Ljubljana – It is remarkable that Prekmurje has preserved the Slovenian language and culture despite being cut off from Slovenian territory for a long time in the past, PM Janez Janša said in his message on Prekmurje Reunification Day, while Speaker Igor Zorčič said that on this day, Slovenians should celebrate being together.
In his message, Janša thanked the generations of Prekmurje people who “passed on the love for the nation and the beautiful Prekmurje dialect, which is their second mother tongue, from generation to generation”.
As Janša pointed out, today we may not fully grasp the importance of the decision of the Paris Peace Conference to return the territory of Prekmurje to the mother country.
“But we know that too much Slovenian land has been lost in the course of our history and that too many Slovenians have remained outside the borders of the motherland, who were not fortunate enough to live to see reunification,” he wrote.

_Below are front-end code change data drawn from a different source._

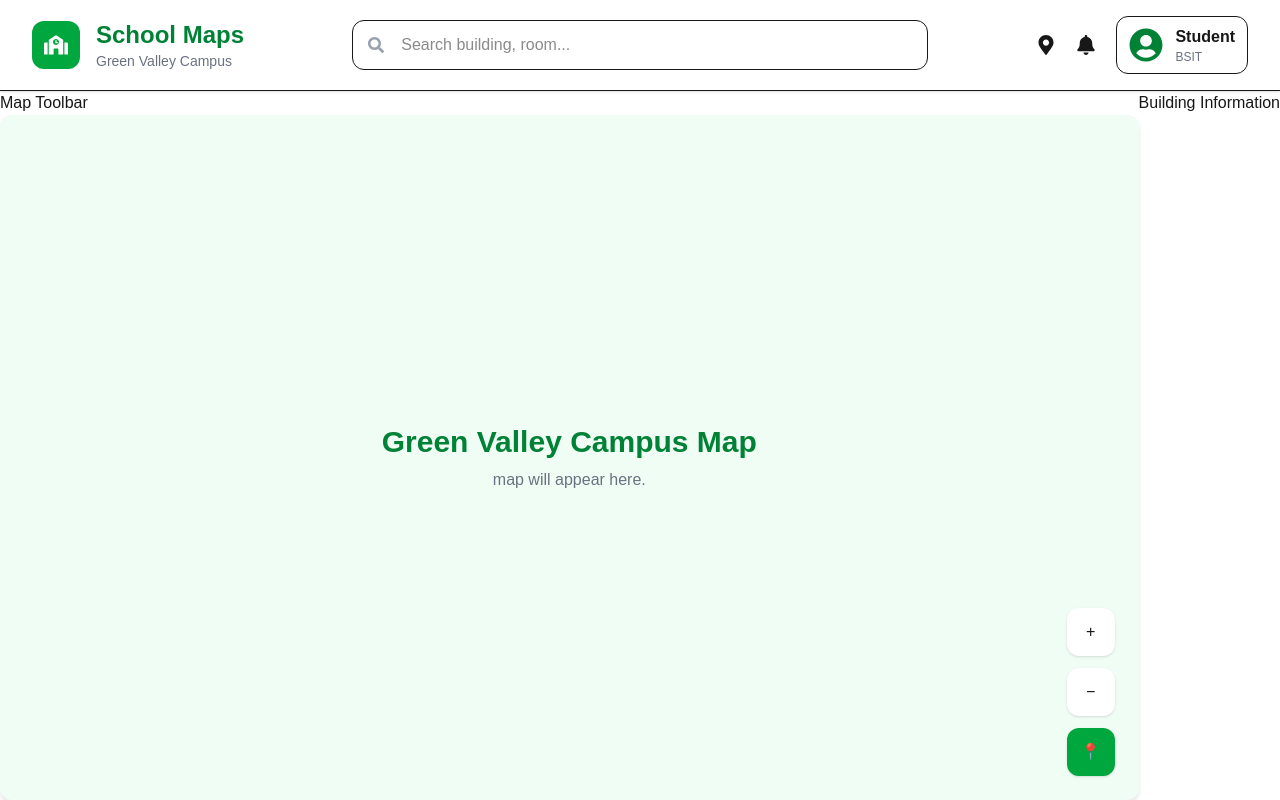
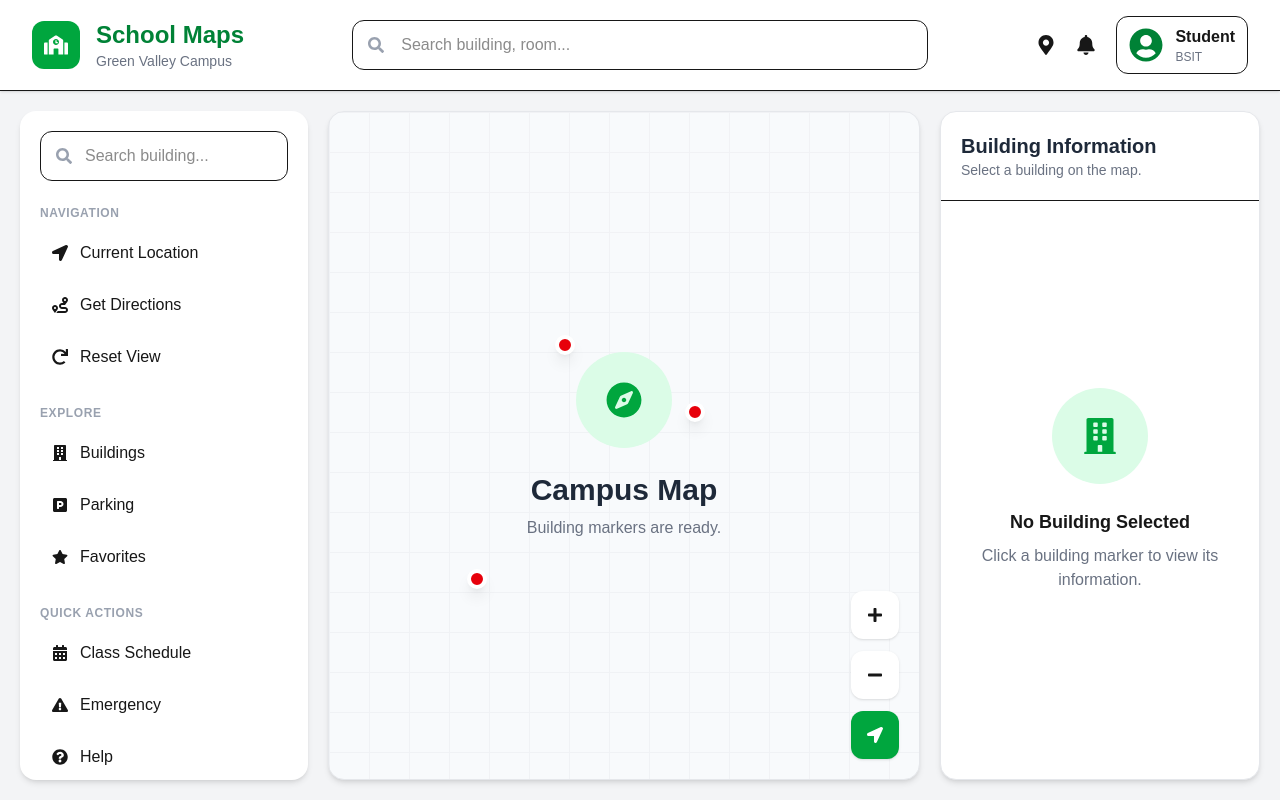
Before and after one commit to JmCoffee-code/school-navigation-system, a Next.js app in the folder my-app/: page / in a window 1280 px wide. Built offline with nearby package versions, Linux system fonts and the light colour scheme.

Commit message:
build an initial campus navg with a minimal UI layout

```diff
--- a/my-app/app/page.tsx
+++ b/my-app/app/page.tsx
@@ -1,25 +1,36 @@
-import NavigationBar from "@/components/layout/NavigationBar";
+"use client";
+
+import { useState } from "react";
+
+import NavigationBar from "@/components/Layout/NavigationBar";
 import MapToolbars from "@/components/Map/MapToolbars";
 import CampusMaps from "@/components/Map/CampusMaps";
 import BuildingInfos from "@/components/Map/BuildingInfos";
 
+import { Building } from "@/types/building";
+
 export default function Home() {
+
+   const [selectedBuilding, setSelectedBuilding] =
+      useState<Building | null>(null);
+
    return (
-      <div className="h-screen flex flex-col">
+      <div className="h-screen flex flex-col bg-gray-100">
 
          <NavigationBar />
 
-         <main className="flex flex-1 overflow-hidden">
+         <main className="flex flex-1 gap-5 p-5 overflow-hidden">
 
-            <div className="flex flex-col flex-1">
+            <MapToolbars />
 
-               <MapToolbars />
+            <CampusMaps
+               selectedBuilding={selectedBuilding}
+               setSelectedBuilding={setSelectedBuilding}
+            />
 
-               <CampusMaps />
-
-            </div>
-
-            <BuildingInfos />
+            <BuildingInfos
+               building={selectedBuilding}
+            />
 
          </main>
 
--- a/my-app/components/Map/BuildingInfos.tsx
+++ b/my-app/components/Map/BuildingInfos.tsx
@@ -1,8 +1,131 @@
+import {
+   FaBuilding,
+   FaMapMarkerAlt,
+   FaInfoCircle,
+} from "react-icons/fa";
 
-export default function BuildingInfos() {
-    return (
-        <div>
-            Building Information
-        </div>
-    );
+import { Building } from "@/types/building";
+
+interface Props {
+   building: Building | null;
 }
+
+export default function BuildingInfos({
+   building,
+}: Props) {
+
+   if (!building) {
+      return (
+         <aside className="w-80 bg-white rounded-2xl shadow-md border border-gray-200 flex flex-col">
+
+            <div className="p-5 border-b">
+
+               <h2 className="text-xl font-bold text-gray-800">
+                  Building Information
+               </h2>
+
+               <p className="text-sm text-gray-500">
+                  Select a building on the map.
+               </p>
+
+            </div>
+
+            <div className="flex-1 flex flex-col justify-center items-center text-center p-6">
+
+               <div className="w-24 h-24 rounded-full bg-green-100 flex items-center justify-center mb-6">
+
+                  <FaBuilding className="text-4xl text-green-600" />
+
+               </div>
+
+               <h3 className="text-lg font-semibold">
+                  No Building Selected
+               </h3>
+
+               <p className="mt-2 text-gray-500">
+                  Click a building marker to view its information.
+               </p>
+
+            </div>
+
+         </aside>
+      );
+   }
+
+   return (
+      <aside className="w-80 bg-white rounded-2xl shadow-md border border-gray-200 flex flex-col">
+
+         <div className="p-5 border-b">
+
+            <h2 className="text-xl font-bold text-green-700">
+               {building.name}
+            </h2>
+
+            <p className="text-sm text-gray-500">
+               Building Details
+            </p>
+
+         </div>
+
+         <div className="p-5 space-y-6">
+
+            <div>
+
+               <h3 className="font-semibold flex items-center gap-2 mb-2">
+
+                  <FaInfoCircle />
+
+                  Description
+
+               </h3>
+
+               <p className="text-gray-600">
+                  {building.description}
+               </p>
+
+            </div>
+
+            <div>
+
+               <h3 className="font-semibold flex items-center gap-2 mb-2">
+
+                  <FaMapMarkerAlt />
+
+                  Coordinates
+
+               </h3>
+
+               <p className="text-gray-600">
+                  X: {building.x}
+               </p>
+
+               <p className="text-gray-600">
+                  Y: {building.y}
+               </p>
+
+            </div>
+
+         </div>
+
+         <div className="mt-auto p-5 border-t">
+
+            <button
+               className="
+                  w-full
+                  rounded-xl
+                  bg-green-600
+                  py-3
+                  font-semibold
+                  text-white
+                  hover:bg-green-700
+                  transition
+               "
+            >
+               Start Navigation
+            </button>
+
+         </div>
+
+      </aside>
+   );
+}
--- /dev/null
+++ b/my-app/components/Map/BuildingMarker.tsx
@@ -0,0 +1,65 @@
+import { Building } from "@/types/building";
+
+interface Props {
+   building: Building;
+   selected: boolean;
+   onClick: () => void;
+}
+
+export default function BuildingMarker({
+   building,
+   selected,
+   onClick,
+}: Props) {
+   return (
+      <button
+         onClick={onClick}
+         className="absolute group"
+         style={{
+            left: building.x,
+            top: building.y,
+            transform: "translate(-50%, -50%)",
+         }}
+      >
+         <div
+            className={`
+               w-5
+               h-5
+               rounded-full
+               border-4
+               border-white
+               shadow-lg
+               transition-all
+               duration-200
+
+               ${
+                  selected
+                     ? "bg-green-600 scale-125"
+                     : "bg-red-600 hover:scale-110"
+               }
+            `}
+         />
+
+         <span
+            className="
+               absolute
+               top-7
+               left-1/2
+               -translate-x-1/2
+               whitespace-nowrap
+               rounded-md
+               bg-white
+               px-2
+               py-1
+               text-xs
+               shadow
+               opacity-0
+               group-hover:opacity-100
+               transition
+            "
+         >
+            {building.name}
+         </span>
+      </button>
+   );
+}
--- a/my-app/components/Map/CampusMaps.tsx
+++ b/my-app/components/Map/CampusMaps.tsx
@@ -1,37 +1,88 @@
-export default function CampusMaps() {
+import {
+   FaPlus,
+   FaMinus,
+   FaLocationArrow,
+   FaCompass,
+} from "react-icons/fa";
+
+import BuildingMarker from "./BuildingMarker";
+import { buildings } from "@/data/buildings";
+import { Building } from "@/types/building";
+
+interface Props {
+   selectedBuilding: Building | null;
+   setSelectedBuilding: (building: Building) => void;
+}
+
+export default function CampusMaps({
+   selectedBuilding,
+   setSelectedBuilding,
+}: Props) {
    return (
-      <section className="relative flex-1 min-h-0 bg-gray-100 rounded-xl overflow-hidden shadow-md">
+      <section className="relative flex-1 bg-[#F8FAFC] rounded-2xl shadow-md overflow-hidden border border-gray-200">
 
-         {/* Placeholder Map */}
-         <div className="absolute inset-0 flex items-center justify-center bg-green-50">
+
+
+         <div
+            className="absolute inset-0 opacity-40"
+            style={{
+               backgroundImage: `
+                  linear-gradient(#E5E7EB 1px, transparent 1px),
+                  linear-gradient(90deg, #E5E7EB 1px, transparent 1px)
+               `,
+               backgroundSize: "40px 40px",
+            }}
+         />
+
+
+
+         <div className="absolute inset-0 flex items-center justify-center pointer-events-none">
 
             <div className="text-center">
 
-               <h2 className="text-3xl font-bold text-green-700">
-                  Green Valley Campus Map
+               <div className="w-24 h-24 rounded-full bg-green-100 flex items-center justify-center mx-auto mb-6">
+
+                  <FaCompass className="text-4xl text-green-600" />
+
+               </div>
+
+               <h2 className="text-3xl font-bold text-gray-800">
+                  Campus Map
                </h2>
 
-               <p className="text-gray-500 mt-2">
-                  map will appear here.
+               <p className="mt-2 text-gray-500">
+                  Building markers are ready.
                </p>
 
             </div>
 
          </div>
 
+         {/* Building Markers */}
 
-         <div className="absolute bottom-6 right-6 flex flex-col gap-3">
+         {buildings.map((building) => (
+            <BuildingMarker
+               key={building.id}
+               building={building}
+               selected={selectedBuilding?.id === building.id}
+               onClick={() => setSelectedBuilding(building)}
+            />
+         ))}
 
-            <button className="w-12 h-12 bg-white rounded-xl shadow hover:bg-gray-100">
-               +
+         {/* Controls */}
+
+         <div className="absolute bottom-5 right-5 flex flex-col gap-3">
+
+            <button className="w-12 h-12 rounded-xl bg-white shadow hover:bg-gray-100 transition">
+               <FaPlus className="mx-auto" />
             </button>
 
-            <button className="w-12 h-12 bg-white rounded-xl shadow hover:bg-gray-100">
-               −
+            <button className="w-12 h-12 rounded-xl bg-white shadow hover:bg-gray-100 transition">
+               <FaMinus className="mx-auto" />
             </button>
 
-            <button className="w-12 h-12 bg-green-600 text-white rounded-xl shadow hover:bg-green-700">
-               📍
+            <button className="w-12 h-12 rounded-xl bg-green-600 text-white shadow hover:bg-green-700 transition">
+               <FaLocationArrow className="mx-auto" />
             </button>
 
          </div>
--- a/my-app/components/Map/MapToolbars.tsx
+++ b/my-app/components/Map/MapToolbars.tsx
@@ -1,9 +1,120 @@
+import {
+   FaSearch,
+   FaLocationArrow,
+   FaRoute,
+   FaRedo,
+   FaBuilding,
+   FaParking,
+   FaStar,
+   FaQuestionCircle,
+   FaCalendarAlt,
+   FaExclamationTriangle
+} from "react-icons/fa";
 
 export default function MapToolbars() {
-    return (
-        <div>
-            Map Toolbar
-        </div>
+   return (
+      <aside className="w-72 bg-white rounded-2xl shadow-md p-5">
 
-    );
+         {/* Search */}
+
+         <div className="relative mb-6">
+
+            <FaSearch className="absolute left-4 top-1/2 -translate-y-1/2 text-gray-400"/>
+
+            <input
+               type="text"
+               placeholder="Search building..."
+               className="w-full rounded-xl border px-11 py-3 focus:outline-none focus:ring-2 focus:ring-green-600"
+            />
+
+         </div>
+
+         {/* Navigation */}
+
+         <ToolbarSection title="Navigation">
+
+            <ToolbarButton icon={<FaLocationArrow />} text="Current Location"/>
+
+            <ToolbarButton icon={<FaRoute />} text="Get Directions"/>
+
+            <ToolbarButton icon={<FaRedo />} text="Reset View"/>
+
+         </ToolbarSection>
+
+         {/* Explore */}
+
+         <ToolbarSection title="Explore">
+
+            <ToolbarButton icon={<FaBuilding />} text="Buildings"/>
+
+            <ToolbarButton icon={<FaParking />} text="Parking"/>
+
+            <ToolbarButton icon={<FaStar />} text="Favorites"/>
+
+         </ToolbarSection>
+
+         {/* Quick */}
+
+         <ToolbarSection title="Quick Actions">
+
+            <ToolbarButton icon={<FaCalendarAlt />} text="Class Schedule"/>
+
+            <ToolbarButton icon={<FaExclamationTriangle />} text="Emergency"/>
+
+            <ToolbarButton icon={<FaQuestionCircle />} text="Help"/>
+
+         </ToolbarSection>
+
+      </aside>
+   );
 }
+
+function ToolbarSection({
+   title,
+   children,
+}: {
+   title: string;
+   children: React.ReactNode;
+}) {
+   return (
+      <div className="mb-6">
+
+         <h3 className="text-xs uppercase tracking-wider text-gray-400 font-semibold mb-2">
+            {title}
+         </h3>
+
+         <div className="space-y-1">
+            {children}
+         </div>
+
+      </div>
+   );
+}
+
+function ToolbarButton({
+   icon,
+   text,
+}: {
+   icon: React.ReactNode;
+   text: string;
+}) {
+   return (
+      <button
+         className="
+            w-full
+            flex
+            items-center
+            gap-3
+            rounded-lg
+            px-3
+            py-3
+            hover:bg-green-50
+            hover:text-green-700
+            transition
+         "
+      >
+         <span>{icon}</span>
+         <span>{text}</span>
+      </button>
+   );
+}
--- /dev/null
+++ b/my-app/data/buildings.ts
@@ -0,0 +1,25 @@
+import { Building } from "@/types/building";
+
+export const buildings: Building[] = [
+   {
+      id: 1,
+      name: "Main Building",
+      description: "Administration Offices",
+      x: "40%",
+      y: "35%",
+   },
+   {
+      id: 2,
+      name: "Library",
+      description: "Books and Study Area",
+      x: "62%",
+      y: "45%",
+   },
+   {
+      id: 3,
+      name: "Gymnasium",
+      description: "Sports and Events",
+      x: "25%",
+      y: "70%",
+   },
+];
--- /dev/null
+++ b/my-app/types/building.ts
@@ -0,0 +1,7 @@
+export interface Building {
+   id: number;
+   name: string;
+   description: string;
+   x: string;
+   y: string;
+}
```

The decision to declare 17 August as a national holiday is therefore, according to Janša, not only an expression of joy and gratitude for the reunification of Prekmurje, but also a thank you to all those who worked with their whole being to make this wish of the Prekmurje people a reality.
Janša added that Prekmurje is now an inseparable part of Slovenia. Thanks to its historical experience of belonging to different national communities, its geographical location and openness of communication, the region has a creative presence in music, painting, literature, dance, sport, economy and science.
Prekmurje has also developed a culture of cooperation and living in harmony with the Hungarian ethnic community, which is able to preserve and develop its identity in peace and freedom. But Prekmurje’s development opportunities are far from exhausted, the Prime Minister wrote.
In his message on the occasion of Prekmurje Reunification Day, parliamentary Speaker Igor Zorčič said that we should celebrate because we are together, adding that the people of Prekmurje rightly expect a boost to the regional economy, which will require a prudent, development-oriented and cohesive policy.
“In the past decades, Prekmurje has had to cope with the decline of major industries and the resulting unemployment and brain drain, but this too is changing: investments in new jobs, tourism and agriculture are bringing development potential back to Slovenia’s land of the rising sun.”
“The changed circumstances brought about by the pandemic have reinforced the realisation that living further away from the capital no longer means being marginalised and neglected, but that it offers an opportunity,” Zorčič wrote.
After speaking at the main ceremony on Monday, President Borut Pahor also hosted an open day in the Presidential Palace today He said that national holidays remind all citizens of landmark historical events that united the nation – spiritually, culturally and politically.
According to Pahor, it is crucial that a community sticks together at such decisive moments. He also stressed that the current situation requires patience, tolerance, mutual understanding and respect from all citizens.
Pahor added that only these values, which children also learn by example, will strengthen the Slovenian national community, adding that now is not the time for hostility and accusations.
Slovenia celebrates Prekmurje Reunification Day on 17 August in memory of 1919, when the country’s eastern-most region reunited with the rest of the nation after more than a millennium.
Prekmurje become part of the newly established Kingdom of Serbs, Croats and Slovenes in line with a decision of the post-WWI peace conference, as a rally brought together more than 20,000 people in the town of Beltinci to support the reunification.
The Prekmurje Reunification Day has been celebrated since 2006, although not as a work-free day. A national ceremony is organised every five years, whereas regional municipalities organise the celebrations in between.